First, the threshing cylinder rubs the grain across its concave surface. Some of it falls through the straw deck, while others are directed to the cleaning shoe. The cleaning shoe blows a burst of air through the chaff to separate it from the grain. The grain then falls into a clean grain auger. It is then conveyed to the storage tank or elevator for further processing. The residue is discharged from the back of the combine.
Next, the combines blows air over the collection area to remove the lightweight items. The remaining material is largely grains, while the trailings are recycled back into the combine. In addition, grain elevators are used to lift the grain from the bottom of the combine into the grain tank. In addition to the elevator, the grain auger moves the grains into a grain cart that is pulled by a tractor. When the combine is finished, it is ready to be moved to another field.
The combine uses different kinds of heads to process crops. The grain platform, known as the header, has a reciprocating knife cutter bar. The blades are made of plastic or metal teeth. The cutting crop falls on the platform header and is sucked into the machine’s throat. Then, the crop goes through the threshing drum. The grain is separated from the stalks by a series of vertical teeth.
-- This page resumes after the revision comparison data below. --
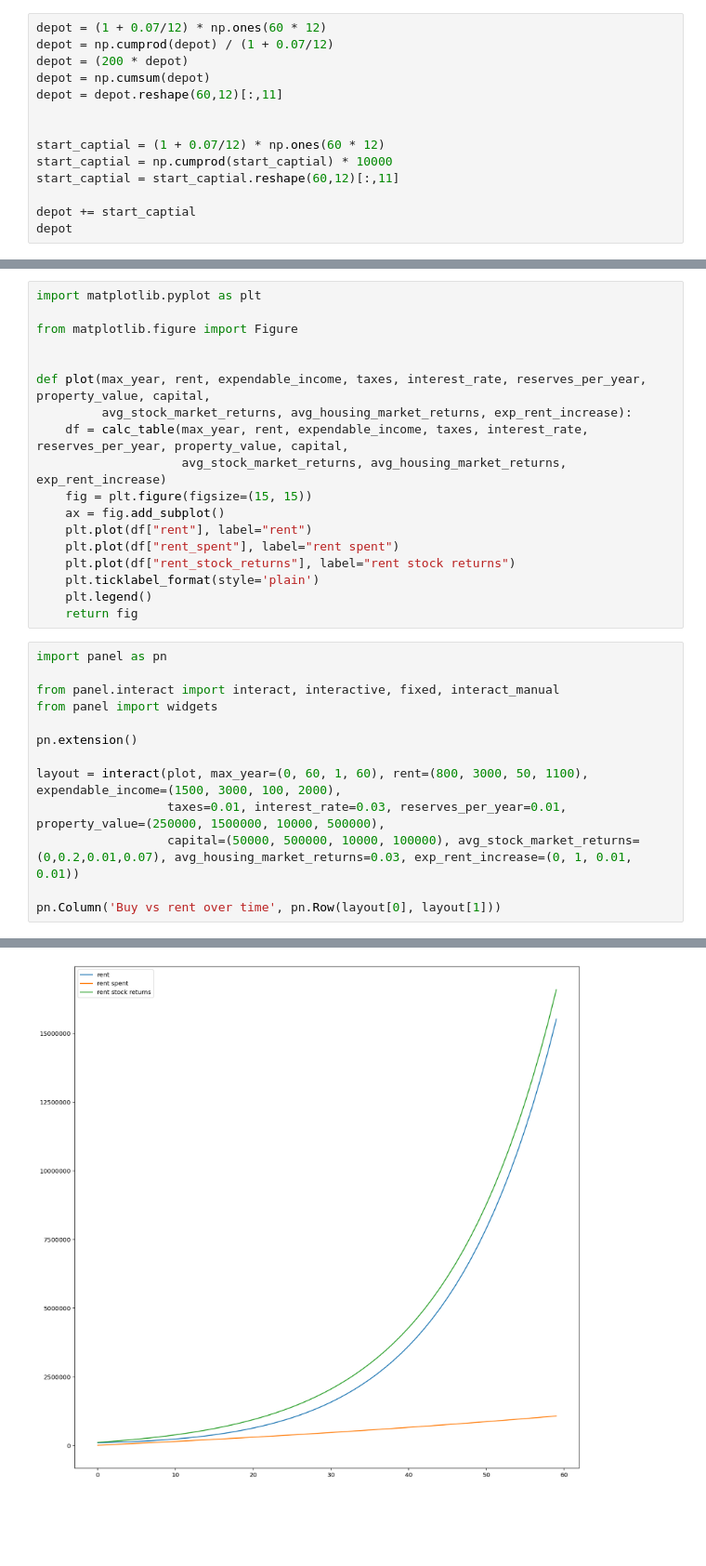
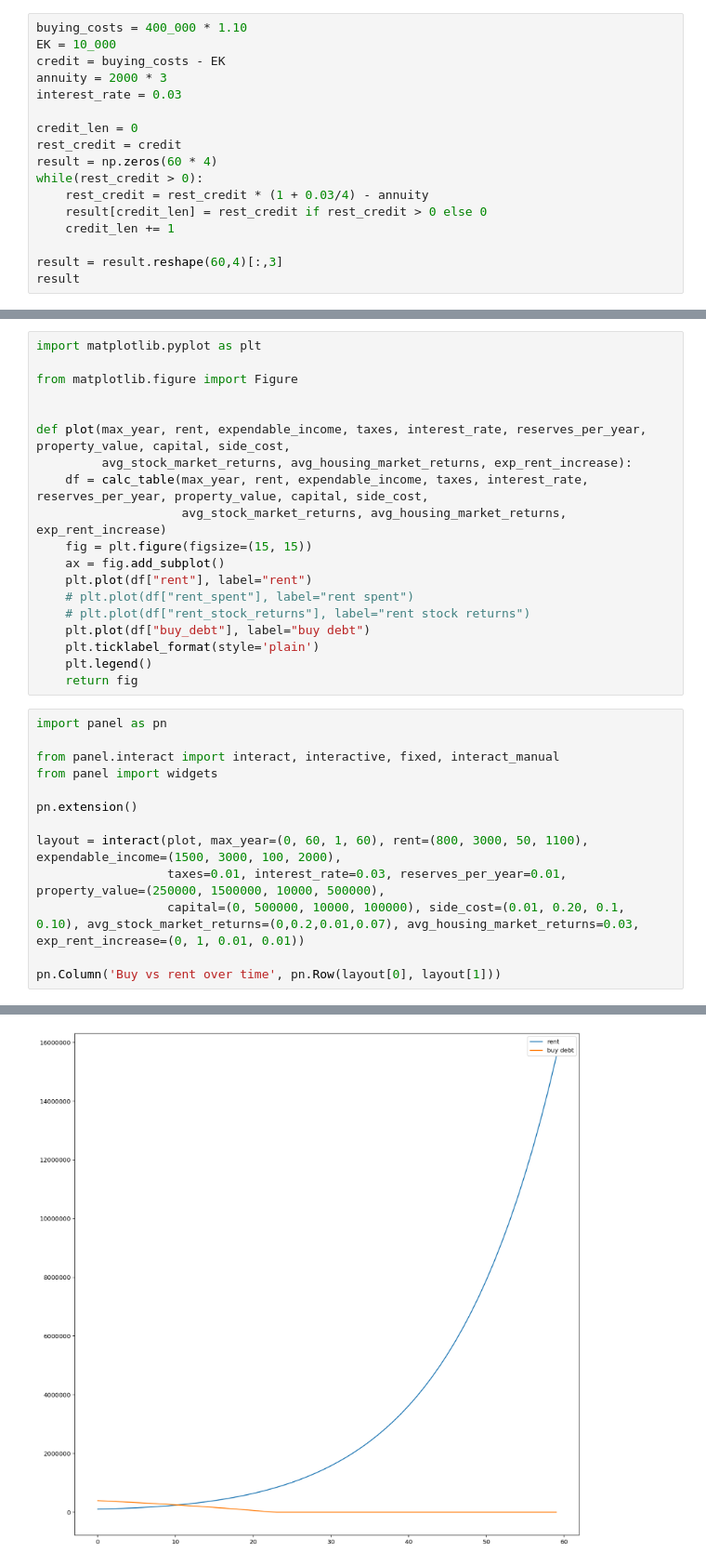
Before and after one commit to AlmostFamiliar/rent-or-buy-calculator, a Jupyter notebook: rent-or-buy.ipynb, the cells around one changed output, grey strips where cells are left out. Shown at 93% size. Saved outputs shown, nothing was run; the diff lists cells and outputs as text; blank space fills up the shorter version.

Commit message:
credit costs

```diff
--- a/rent-or-buy.ipynb
+++ b/rent-or-buy.ipynb
@@ -71,15 +87,18 @@ calc_table(60).tail()
 # %%
-depot = (1 + 0.07/12) * np.ones(60 * 12)
-depot = np.cumprod(depot) / (1 + 0.07/12)
-depot = (200 * depot)
-depot = np.cumsum(depot)
-depot = depot.reshape(60,12)[:,11]
+buying_costs = 400_000 * 1.10
+EK = 10_000
+credit = buying_costs - EK
+annuity = 2000 * 3
+interest_rate = 0.03
 
+credit_len = 0
+rest_credit = credit
+result = np.zeros(60 * 4)
+while(rest_credit > 0):
+    rest_credit = rest_credit * (1 + 0.03/4) - annuity
+    result[credit_len] = rest_credit if rest_credit > 0 else 0
+    credit_len += 1
 
-start_captial = (1 + 0.07/12) * np.ones(60 * 12)
-start_captial = np.cumprod(start_captial) * 10000
-start_captial = start_captial.reshape(60,12)[:,11]
-
-depot += start_captial
-depot
+result = result.reshape(60,4)[:,3]
+result
 # %% [output]
@@ -109,15 +123,16 @@ import matplotlib.pyplot as plt
 from matplotlib.figure import Figure
 
 
-def plot(max_year, rent, expendable_income, taxes, interest_rate, reserves_per_year, property_value, capital,
+def plot(max_year, rent, expendable_income, taxes, interest_rate, reserves_per_year, property_value, capital, side_cost,
          avg_stock_market_returns, avg_housing_market_returns, exp_rent_increase):
-    df = calc_table(max_year, rent, expendable_income, taxes, interest_rate, reserves_per_year, property_value, capital,
+    df = calc_table(max_year, rent, expendable_income, taxes, interest_rate, reserves_per_year, property_value, capital, side_cost,
                     avg_stock_market_returns, avg_housing_market_returns, exp_rent_increase)
     fig = plt.figure(figsize=(15, 15))
     ax = fig.add_subplot()
     plt.plot(df["rent"], label="rent")
-    plt.plot(df["rent_spent"], label="rent spent")
-    plt.plot(df["rent_stock_returns"], label="rent stock returns")
+    # plt.plot(df["rent_spent"], label="rent spent")
+    # plt.plot(df["rent_stock_returns"], label="rent stock returns")
+    plt.plot(df["buy_debt"], label="buy debt")
     plt.ticklabel_format(style='plain')
     plt.legend()
     return fig
@@ -131,7 +146,7 @@ pn.extension()
 
 layout = interact(plot, max_year=(0, 60, 1, 60), rent=(800, 3000, 50, 1100), expendable_income=(1500, 3000, 100, 2000),
                   taxes=0.01, interest_rate=0.03, reserves_per_year=0.01, property_value=(250000, 1500000, 10000, 500000),
-                  capital=(50000, 500000, 10000, 100000), avg_stock_market_returns=(0,0.2,0.01,0.07), avg_housing_market_returns=0.03, exp_rent_increase=(0, 1, 0.01, 0.01))
+                  capital=(0, 500000, 10000, 100000), side_cost=(0.01, 0.20, 0.1, 0.10), avg_stock_market_returns=(0,0.2,0.01,0.07), avg_housing_market_returns=0.03, exp_rent_increase=(0, 1, 0.01, 0.01))
 
 pn.Column('Buy vs rent over time', pn.Row(layout[0], layout[1]))
 # %% [output]
@@ -140,2 +156,2 @@ pn.Column('Buy vs rent over time', pn.Row(layout[0], layout[1]))
 [interactive output not drawn]
-[figure, old version]
+[figure, new version]
```
Also changed, not shown: parts of 4 cells of this notebook.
In addition to the header, the combine has two other components. A threshing head is used to separate grain from the stalks. Once the corn is cut, the threshing part separates the grain from the stalks. The remaining material is known as residue or chaff. The combine head also contains a cleaning mechanism. These steps are all done by machine to ensure that the crops are safe and healthy.
Before the use of a threshing auger, harvesting grapes required a whole family of workers. But, with the help of a combine, one man can do this job in seconds. Agriculture has come a long way from the early 1800s, when harvesting grapes required beating the stalks with a flail and cutting them with a scythe. Afterwards, the kernels were separated from the chaff with winnowing.
The first self-propelled combines were invented in 1935 by Hiram Moore, who had developed the machine. Early combines were horse-drawn or pulled behind a tractor. In the mid-20th century, these combines were self-propelled and were fitted with on-board electronics that measured the operation and yield. Today, there are more than two dozen models of combines on the market, and you can learn all about them in this article.
The first combines were plagued by problems like tipping over on steep hills. A fifteen-ton combine could easily topple over, leading to a potentially fatal fire. Additionally, picking up a fallen combine is difficult and dangerous. That’s why combines were developed with a tilting mechanism, or hillsides. It’s not hard to imagine the impact on everyday life without the combined effort of farmers and combine operators.
In 1925, Massey-Harris and International Harvester shipped pull-type combines to the Dominion Experimental Farm in Swift Current, Saskatchewan. Once tested there, these machines were sold to farmers in southwestern Saskatchewan. After the war, Massey-Harris and J.I. Case both marketed these combines. The company’s name stuck and became synonymous with quality combines. If you’ve ever wondered how a combine works, you’ll appreciate this article!